Seeming to defy gravity itself as it thrusts itself defiantly skyward, Southfield's newly built Chuck E. Cheese restaurant towers as an enduring monument to the men who labored to hew it from the living rock of the Midvale Mini Mall's parking lot.
Hundreds of years from now, this hallowed, good-time pizza place shall remain standing, an awesome, hulking testament to commerce, enterprise and the human spirit, its cheerful facade belying the sweat, toil, blood and heartbreak that made it possible.
As one passes through its gleaming glass doors, the spirits of those who made the ultimate sacrifice can be sensed over the proud, animatronic-puppet-sung strains of "Rock Around The Clock."
They labored, and often they died building this hallowed place. Forty men perished laying the foundation for the ball pit. The exact number is not known, as no records were kept. But what is certain, and what shall never be forgotten, is the courage of those brave young workers who crawled some 40 feet down a three-foot-diameter shaft to their doom so that there may be a place for children everywhere to gather and enjoy cake and video games.

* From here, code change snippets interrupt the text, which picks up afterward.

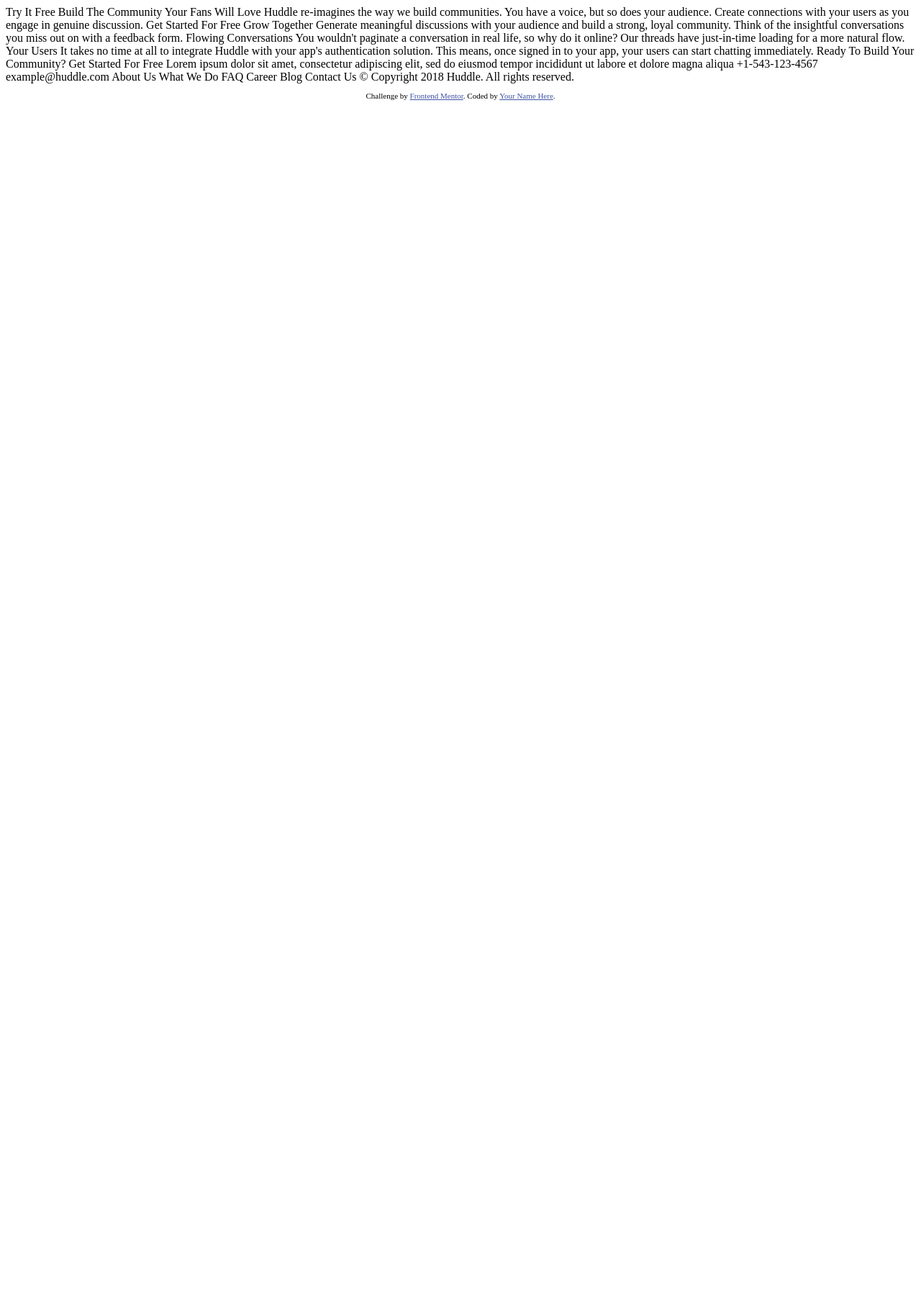
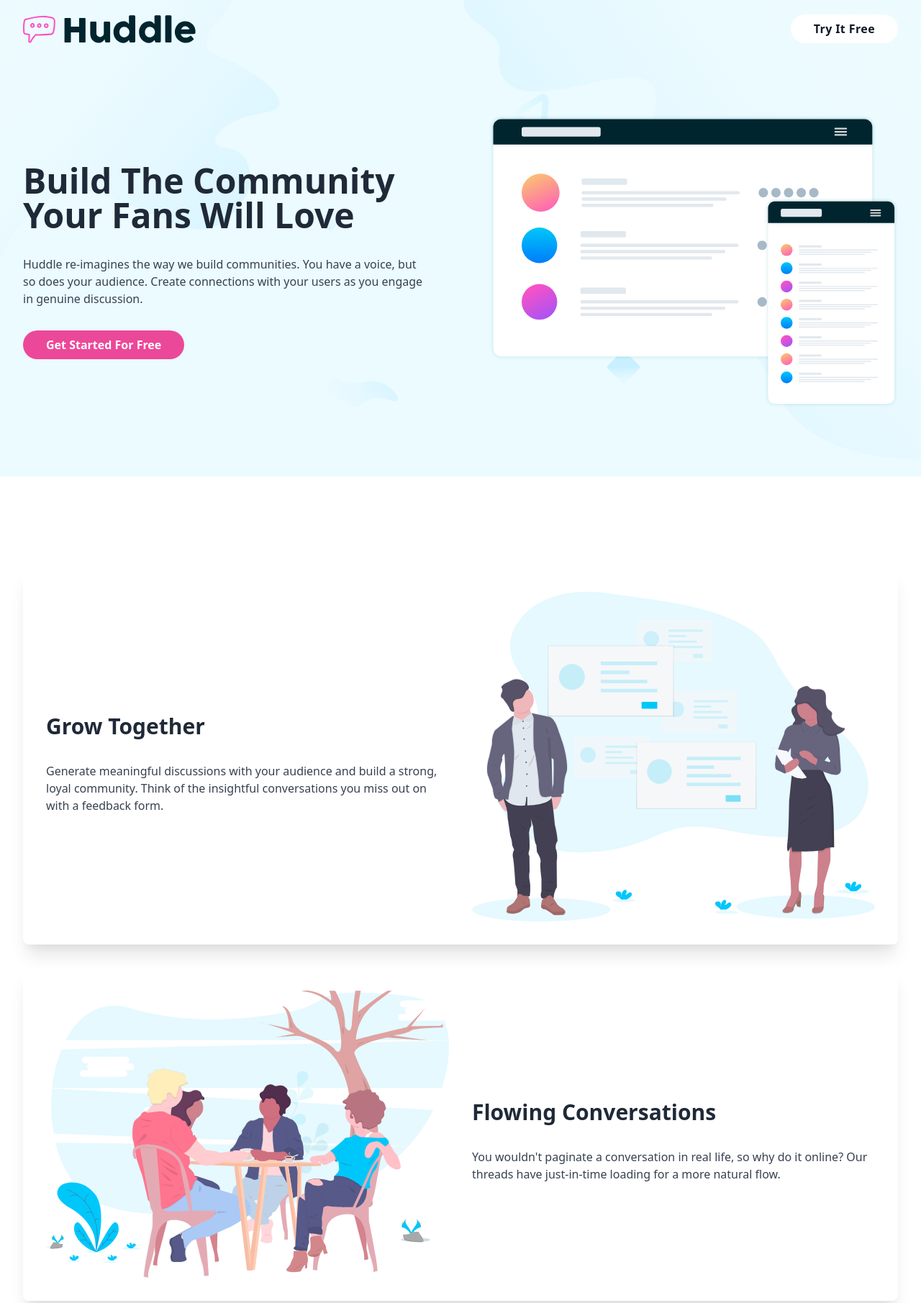
Before and after one commit to davidoludolapo/Huddle-alternating-feature-blocks, a plain HTML site: page index.html in a window 1280 px wide. Shown: the top 1810 px of the page at 72% size. Before the commit the page ends 800 px from the top, so only its background shows below. Drawn offline with nearby package versions, Linux system fonts and the light colour scheme.

Commit message:
initial huddle commit"

```diff
--- /dev/null
+++ b/index.css
@@ -0,0 +1,29 @@
+@import url("https://fonts.googleapis.com/css2?family=Open+Sans:wght@400;700&family=Poppins:wght@600&display=swap");
+
+body {
+  font-family: "Open Sans, sans-serif";
+}
+
+h1, h2 {
+    font-family: "Poppins", sans-serif;
+}
+
+img {
+  max-width: 100%;
+}
+
+ul {
+  list-style: none;
+}
+
+p{
+    line-height: 1.8;
+}
+
+.attribution {
+  font-size: 14px;
+  text-align: center;
+}
+.attribution a {
+  color: hsl(347, 45%, 44%);
+}
--- a/index.html
+++ b/index.html
@@ -1,70 +1,162 @@
 <!DOCTYPE html>
 <html lang="en">
+
 <head>
-  <meta charset="UTF-8">
-  <meta name="viewport" content="width=device-width, initial-scale=1.0"> <!-- displays site properly based on user's device -->
+  <meta charset="UTF-8" />
+  <meta name="viewport" content="width=device-width, initial-scale=1.0" />
+  <!-- displays site properly based on user's device -->
 
-  <link rel="icon" type="image/png" sizes="32x32" href="./images/favicon-32x32.png">
+  <link rel="icon" type="image/png" sizes="32x32" href="./images/favicon-32x32.png" />
 
-  <title>Frontend Mentor | Huddle landing page with alternating feature blocks</title>
+  <link rel="stylesheet" href="https://cdnjs.cloudflare.com/ajax/libs/tailwindcss/2.2.19/tailwind.min.css"
+    referrerpolicy="no-referrer" />
+  <link rel="stylesheet" href="https://cdnjs.cloudflare.com/ajax/libs/font-awesome/6.2.0/css/all.min.css"
+    integrity="sha512-xh6O/CkQoPOWDdYTDqeRdPCVd1SpvCA9XXcUnZS2FmJNp1coAFzvtCN9BmamE+4aHK8yyUHUSCcJHgXloTyT2A=="
+    crossorigin="anonymous" referrerpolicy="no-referrer" />
+  <link rel="stylesheet" href="style.css" />
 
-  <!-- Feel free to remove these styles or customise in your own stylesheet 👍 -->
-  <style>
-    .attribution { font-size: 11px; text-align: center; }
-    .attribution a { color: hsl(228, 45%, 44%); }
-  </style>
+  <title>
+    Frontend Mentor | Huddle landing page with alternating feature blocks
+  </title>
 </head>
+
 <body>
+  <header class="absolute z-10 w-full p-5 px-8 flex items-center justify-between max-w-7xl mx-auto lg:transform lg:left-1/2 lg:-translate-x-1/2">
+    <div>
+      <img src="./images/logo.svg" alt="" class="w-40 lg:w-auto"/>
+    </div>
+    <button class=" bg-white py-2 px-8 rounded-full text-gray-900 font-bold tracking-wide">Try It Free</button>
+    </header>
 
-  Try It Free
+    <picture class="absolute w-full">
+      <source media="(min-width: 768px)" srcset="./images/bg-hero-desktop.svg">
+      <img src="./images/bg-hero-mobile.svg" alt="" class="w-full">
+    </picture>
+    <section style="background-color: hsl(193, 100%, 96%)" >
 
-  Build The Community Your Fans Will Love
+      <div class="relative max-w-7xl mx-auto grid grid-cols-1 gap-10 pt-40 pb-24 px-8 lg:grid-cols-2 lg:gap-20 lg:place-items-center">
+        <article class="text-center lg:text-left">
+          <h1 class="font-bold text-3xl md:text:4xl lg:text-5xl mb-8 text-gray-800">Build The Community Your Fans Will Love</h1>
 
-  Huddle re-imagines the way we build communities. You have a voice, but so does your audience.
-  Create connections with your users as you engage in genuine discussion.
+          <p class=" text-gray-700 mb-8 ">
+            Huddle re-imagines the way we build communities. You have a voice,
+            but so does your audience. Create connections with your users as you
+            engage in genuine discussion.
+          </p>
 
-  Get Started For Free
+          <button class="bg-pink-500 text-white py-2 px-8 font-bold rounded-full">Get Started For Free</button>
+        </article>
 
-  Grow Together
+        <article>
+          <img src="./images/illustration-mockups.svg" alt="" />
+        </article>
+      </div>
+    </section>
 
-  Generate meaningful discussions with your audience and build a strong, loyal community.
-  Think of the insightful conversations you miss out on with a feedback form.
+    <section class="grid grid-cols-1 gap-8 max-w-7xl mx-auto py-20 lg:py-32 px-8">
+      <article class="bg-white shadow-xl rounded-lg p-8 text-center lg:text-left grid grid-cols-1 gap-8 lg:flex lg:flex-row-reverse lg:items-center">
+        <div class="lg:flex-1">
+          <img src="./images/illustration-grow-together.svg" alt="" />
+        </div>
 
-  Flowing Conversations
+        <div class="lg:flex-1">
+          <h2 class="font-bold text-2xl mt-5 mb-8 md:text-3xl text-gray-800">Grow Together</h2>
+          <p class="text-gray-700">
+            Generate meaningful discussions with your audience and build a
+            strong, loyal community. Think of the insightful conversations you
+            miss out on with a feedback form.
+          </p>
+        </div>
+      </article>
 
-  You wouldn't paginate a conversation in real life, so why do it online? Our threads
-  have just-in-time loading for a more natural flow.
+      <article class="bg-white shadow-xl rounded-lg p-8 text-center lg:text-left grid grid-cols-1 gap-8 lg:flex lg:items-center">
+        <div class="lg:flex-1">
+          <img src="./images/illustration-flowing-conversation.svg" alt="" />
+        </div>
+        <div class="lg:flex-1">
+          <h2 class="font-bold text-2xl mt-5 mb-8 md:text-3xl text-gray-800">Flowing Conversations</h2>
+          <p class="text-gray-700">
+            You wouldn't paginate a conversation in real life, so why do it
+            online? Our threads have just-in-time loading for a more natural
+            flow.
+          </p>
+        </div>
+      </article>
+      <article class="bg-white shadow-xl rounded-lg p-8 text-center lg:text-left grid grid-cols-1 gap-8 lg:flex lg:flex-row-reverse lg:items-center">
+        <div class="lg:flex-1">
+          <img src="./images/illustration-your-users.svg" alt="" />
+        </div>
+        <div class="lg:flex-1">
+          <h2 class="font-bold text-2xl mt-5 mb-8 md:text-3xl text-gray-800">Your Users</h2>
+          <p class="text-gray-700">
+            It takes no time at all to integrate Huddle with your app's
+            authentication solution. This means, once signed in to your app,
+            your users can start chatting immediately.
+          </p>
+        </div>
+      </article>
+    </section>
 
-  Your Users
+    <section class="bg-white rounded-2xl max-w-3xl lg:mx-auto px-8 py-16 text-center shadow -mb-32 mx-8 relative">
+      <h2 class="font-bold text-3xl lg:text-4xl mb-8 text-gray-800">Ready to Build your Community?</h2>
 
-  It takes no time at all to integrate Huddle with your app's authentication solution.
-  This means, once signed in to your app, your users can start chatting immediately.
+      <button class="bg-pink-500 py-2 px-8 font-bold text-white rounded-full">Get Started For Free</button>
+    </section>
 
-  Ready To Build Your Community?
 
-  Get Started For Free
+  <footer style="background-color: hsl(192, 100%, 9%);">
+    <div class="max-w-7xl mx-auto pt-52 pb-20 px-8">
+      <article>
+        <img src="./images/footer-logo.svg" alt="" class="w-32 lg:w-auto mb-8" />
+      </article>
 
-  Lorem ipsum dolor sit amet, consectetur adipiscing elit, sed do eiusmod tempor
-  incididunt ut labore et dolore magna aliqua
+      <div class="md:grid grid-cols-2 gap-10 lg:grid-cols-4">
+        <article>
+          <article>
+            <p class=" flex items-start gap-3 text-white">
+              <img src="./images/icon-location.svg" alt=""  class="mt-2"/> Lorem ipsum dolor
+              sit amet, consectetur adipiscing elit, sed do eiusmod tempor
+              incididunt ut labore et dolore magna aliqua
+            </p>
+          </article>
 
-  +1-543-123-4567
-  example@huddle.com
+          <ul class="mt-5 mb-8">
+            <li class="text-white flex items-center gap-3"><img src="./images/icon-phone.svg" alt="" />+1-543-123-4567</li>
+            <li class="mt-5 text-white flex items-center gap-3">
+              <img src="./images/icon-email.svg" alt="" />example@huddle.com
+            </li>
+          </ul>
+        </article>
 
-  About Us
-  What We Do
-  FAQ
+        <ul class="mb-8 flex flex-col gap-4 text-white">
+          <li>About Us</li>
+          <li>What We Do</li>
+          <li>FAQ</li>
+        </ul>
+        <ul class="mb-8 flex flex-col gap-4 text-white">
+          <li>Career</li>
+          <li>Blog</li>
+          <li>Contact Us</li>
+        </ul>
 
-  Career
-  Blog
-  Contact Us
+        <ul class="flex items-center justify-center gap-5 mb-8 lg:items-start">
+          <li><i class="fab fa-facebook text-2xl text-white"></i></li>
+          <li><i class="fab fa-twitter text-2xl text-white"></i></li>
+          <li><i class="fab fa-instagram text-2xl text-white"></i></li>
+        </ul>
 
-  &copy; Copyright 2018 Huddle. All rights reserved.
+      </div>
+      <p class="text-center text-white text-sm lg:text-right">&copy; Copyright 2018 Huddle. All rights reserved.</p>
+    </div>
+  </footer>
+  <div class="text-center">
+    <p class="attribution">
+      Challenge by
+      <a href="https://www.frontendmentor.io?ref=challenge" target="_blank">Frontend Mentor</a>. Coded by <a
+        href="https://www.github.com/davidoludolapo">Dolapo Odesola</a>.
+    </p>
+  </div>
 
-  <footer>
-    <p class="attribution">
-      Challenge by <a href="https://www.frontendmentor.io?ref=challenge" target="_blank">Frontend Mentor</a>.
-      Coded by <a href="#">Your Name Here</a>.
-    </p>
-  </footer>
 </body>
+
 </html>
```
Also changed, not shown: images/footer-logo.svg (added).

After months of hardship, slowly, imperceptibly, a great dream began to take shape. Groups of hard-rock men worked the sledge 12, 14, sometimes 16 hours a shift to drill the pits for the fearsome countersunk steel girders, and a mighty skee-ball alcove was born.
There was work for every man, even those who might be rejected elsewhere. A worker who had lost his sight to the blast furnace, or a limb to the giant bronze gears of the drywall mill, could be a valuable addition to the wack-a-mole test team. The token mint, where artisans struck the coins and currency vital to the inner economy of Chuck E. Cheese, was staffed with men who had lost fingers and toes while dynamiting the birthday party room. Trunk Torvald, a camp legend and day-shift mess cook, lost both legs when a team of workmen spilled their cement tub into the latrine he was digging. Torvald was stuck waist-deep in hardening concrete and had to be sawn in half to save his life.
A great many suffered shattered hands when, in a moment of fatigue, they allowed the hammer to slip off the stone-chisel. Dozens were burned in the explosion of the blast furnace used to cast Chuck E. Cheese's monstrous, 20-foot-high, cast-iron mouse mascot. Ten high-steel walkers fell to their deaths at the hand of the unpredictable winds that swirled about the restaurant's roof during the night shift so that this mighty Chuck E. Cheese place would be air-conditioned for eternity.
Through it all, this awe-inspiring symbol of progress and family-style- eating slowly grew from an impossible dream into reality. The workmen sent for their families and settled them into the dirty, overcrowded tar-paper shantytown wedged between Applebee's and the mall proper. Twenty-five thousand men would eventually settle within its boundaries. There was roisterous drinking, fighting and gambling 24 hours a day, and many a man lost an entire month's pay on one roll of the dice. But above it all, above the din of life and construction, towered the ideal to which some would give all.
When workers finally sledgehammered the last cast-iron Ms. Pac Man game into place, a great cry went up that, legend has it, could be heard as far away as the McDonald's on Nichols Road. They gave their all so that this Chuck E. Cheese may rise—and with it, our spirits—toward Heaven above.
Ultimately, the shining edifice they built will outlast them all. Like the Egyptian pyramids and the Great Wall, the Suez Canal and the Chrysler Building, this mighty Chuck E. Cheese shall stand forever as a gift to future generations, a good-time eatery and video game parlor to endure for the ages. Its beauty is eternal, and its message—that through toil and perseverance, the human race may achieve anything to which it sets its will—is a triumphant shout that shall echo throughout the centuries and beyond.